YOUR ASSIGNMENT
The listing below is to be copied in full, line by line.

EXTRACTED MATERIAL
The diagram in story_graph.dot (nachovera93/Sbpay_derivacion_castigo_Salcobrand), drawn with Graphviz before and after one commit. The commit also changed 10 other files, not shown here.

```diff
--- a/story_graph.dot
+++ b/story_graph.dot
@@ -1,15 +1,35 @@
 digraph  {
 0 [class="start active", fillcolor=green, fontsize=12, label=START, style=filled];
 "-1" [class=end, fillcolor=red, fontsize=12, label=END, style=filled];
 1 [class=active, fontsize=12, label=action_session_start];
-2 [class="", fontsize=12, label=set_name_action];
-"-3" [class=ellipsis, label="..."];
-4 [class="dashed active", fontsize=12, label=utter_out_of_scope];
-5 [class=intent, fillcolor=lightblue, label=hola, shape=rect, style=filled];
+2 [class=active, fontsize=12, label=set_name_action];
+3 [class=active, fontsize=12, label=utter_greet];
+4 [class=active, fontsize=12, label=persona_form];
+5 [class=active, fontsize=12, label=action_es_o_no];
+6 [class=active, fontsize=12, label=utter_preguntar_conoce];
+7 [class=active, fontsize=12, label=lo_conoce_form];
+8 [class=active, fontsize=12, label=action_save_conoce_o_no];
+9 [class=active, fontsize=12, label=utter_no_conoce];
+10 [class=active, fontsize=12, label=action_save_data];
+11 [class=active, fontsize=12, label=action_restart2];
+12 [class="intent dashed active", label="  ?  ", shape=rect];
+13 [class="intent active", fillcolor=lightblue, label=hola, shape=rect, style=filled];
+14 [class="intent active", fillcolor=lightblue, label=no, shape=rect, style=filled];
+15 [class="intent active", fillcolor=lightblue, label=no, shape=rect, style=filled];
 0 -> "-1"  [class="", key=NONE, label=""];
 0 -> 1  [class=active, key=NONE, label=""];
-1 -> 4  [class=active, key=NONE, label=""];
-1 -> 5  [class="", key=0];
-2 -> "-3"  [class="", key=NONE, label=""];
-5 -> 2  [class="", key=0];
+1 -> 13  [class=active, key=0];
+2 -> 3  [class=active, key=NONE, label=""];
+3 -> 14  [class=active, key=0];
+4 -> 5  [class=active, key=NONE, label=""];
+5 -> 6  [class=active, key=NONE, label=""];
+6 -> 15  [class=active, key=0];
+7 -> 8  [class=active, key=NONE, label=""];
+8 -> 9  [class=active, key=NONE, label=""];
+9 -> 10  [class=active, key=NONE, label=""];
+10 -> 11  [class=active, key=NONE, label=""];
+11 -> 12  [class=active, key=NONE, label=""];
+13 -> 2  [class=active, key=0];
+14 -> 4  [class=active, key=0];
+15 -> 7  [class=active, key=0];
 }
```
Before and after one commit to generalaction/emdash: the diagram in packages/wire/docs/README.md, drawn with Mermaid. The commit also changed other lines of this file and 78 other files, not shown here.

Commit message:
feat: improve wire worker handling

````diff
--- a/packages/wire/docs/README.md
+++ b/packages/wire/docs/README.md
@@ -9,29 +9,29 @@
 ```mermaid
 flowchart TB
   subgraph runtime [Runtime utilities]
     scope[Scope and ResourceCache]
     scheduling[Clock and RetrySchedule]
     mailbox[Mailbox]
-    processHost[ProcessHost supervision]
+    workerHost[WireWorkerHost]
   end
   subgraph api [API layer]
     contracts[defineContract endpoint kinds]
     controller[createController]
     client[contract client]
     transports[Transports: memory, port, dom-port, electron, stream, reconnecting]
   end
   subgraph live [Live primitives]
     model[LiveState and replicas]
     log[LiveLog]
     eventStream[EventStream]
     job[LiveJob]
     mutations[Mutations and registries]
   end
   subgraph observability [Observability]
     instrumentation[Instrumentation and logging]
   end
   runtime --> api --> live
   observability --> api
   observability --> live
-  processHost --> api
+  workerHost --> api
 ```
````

TASK OUTPUT
The diagram in story_graph.dot (nachovera93/Sbpay_derivacion_castigo_Salcobrand), drawn with Graphviz before and after one commit. The commit also changed 10 other files, not shown here.

```diff
--- a/story_graph.dot
+++ b/story_graph.dot
@@ -1,15 +1,35 @@
 digraph  {
 0 [class="start active", fillcolor=green, fontsize=12, label=START, style=filled];
 "-1" [class=end, fillcolor=red, fontsize=12, label=END, style=filled];
 1 [class=active, fontsize=12, label=action_session_start];
-2 [class="", fontsize=12, label=set_name_action];
-"-3" [class=ellipsis, label="..."];
-4 [class="dashed active", fontsize=12, label=utter_out_of_scope];
-5 [class=intent, fillcolor=lightblue, label=hola, shape=rect, style=filled];
+2 [class=active, fontsize=12, label=set_name_action];
+3 [class=active, fontsize=12, label=utter_greet];
+4 [class=active, fontsize=12, label=persona_form];
+5 [class=active, fontsize=12, label=action_es_o_no];
+6 [class=active, fontsize=12, label=utter_preguntar_conoce];
+7 [class=active, fontsize=12, label=lo_conoce_form];
+8 [class=active, fontsize=12, label=action_save_conoce_o_no];
+9 [class=active, fontsize=12, label=utter_no_conoce];
+10 [class=active, fontsize=12, label=action_save_data];
+11 [class=active, fontsize=12, label=action_restart2];
+12 [class="intent dashed active", label="  ?  ", shape=rect];
+13 [class="intent active", fillcolor=lightblue, label=hola, shape=rect, style=filled];
+14 [class="intent active", fillcolor=lightblue, label=no, shape=rect, style=filled];
+15 [class="intent active", fillcolor=lightblue, label=no, shape=rect, style=filled];
 0 -> "-1"  [class="", key=NONE, label=""];
 0 -> 1  [class=active, key=NONE, label=""];
-1 -> 4  [class=active, key=NONE, label=""];
-1 -> 5  [class="", key=0];
-2 -> "-3"  [class="", key=NONE, label=""];
-5 -> 2  [class="", key=0];
+1 -> 13  [class=active, key=0];
+2 -> 3  [class=active, key=NONE, label=""];
+3 -> 14  [class=active, key=0];
+4 -> 5  [class=active, key=NONE, label=""];
+5 -> 6  [class=active, key=NONE, label=""];
+6 -> 15  [class=active, key=0];
+7 -> 8  [class=active, key=NONE, label=""];
+8 -> 9  [class=active, key=NONE, label=""];
+9 -> 10  [class=active, key=NONE, label=""];
+10 -> 11  [class=active, key=NONE, label=""];
+11 -> 12  [class=active, key=NONE, label=""];
+13 -> 2  [class=active, key=0];
+14 -> 4  [class=active, key=0];
+15 -> 7  [class=active, key=0];
 }
```
Before and after one commit to generalaction/emdash: the diagram in packages/wire/docs/README.md, drawn with Mermaid. The commit also changed other lines of this file and 78 other files, not shown here.

Commit message:
feat: improve wire worker handling

````diff
--- a/packages/wire/docs/README.md
+++ b/packages/wire/docs/README.md
@@ -9,29 +9,29 @@
 ```mermaid
 flowchart TB
   subgraph runtime [Runtime utilities]
     scope[Scope and ResourceCache]
     scheduling[Clock and RetrySchedule]
     mailbox[Mailbox]
-    processHost[ProcessHost supervision]
+    workerHost[WireWorkerHost]
   end
   subgraph api [API layer]
     contracts[defineContract endpoint kinds]
     controller[createController]
     client[contract client]
     transports[Transports: memory, port, dom-port, electron, stream, reconnecting]
   end
   subgraph live [Live primitives]
     model[LiveState and replicas]
     log[LiveLog]
     eventStream[EventStream]
     job[LiveJob]
     mutations[Mutations and registries]
   end
   subgraph observability [Observability]
     instrumentation[Instrumentation and logging]
   end
   runtime --> api --> live
   observability --> api
   observability --> live
-  processHost --> api
+  workerHost --> api
 ```
````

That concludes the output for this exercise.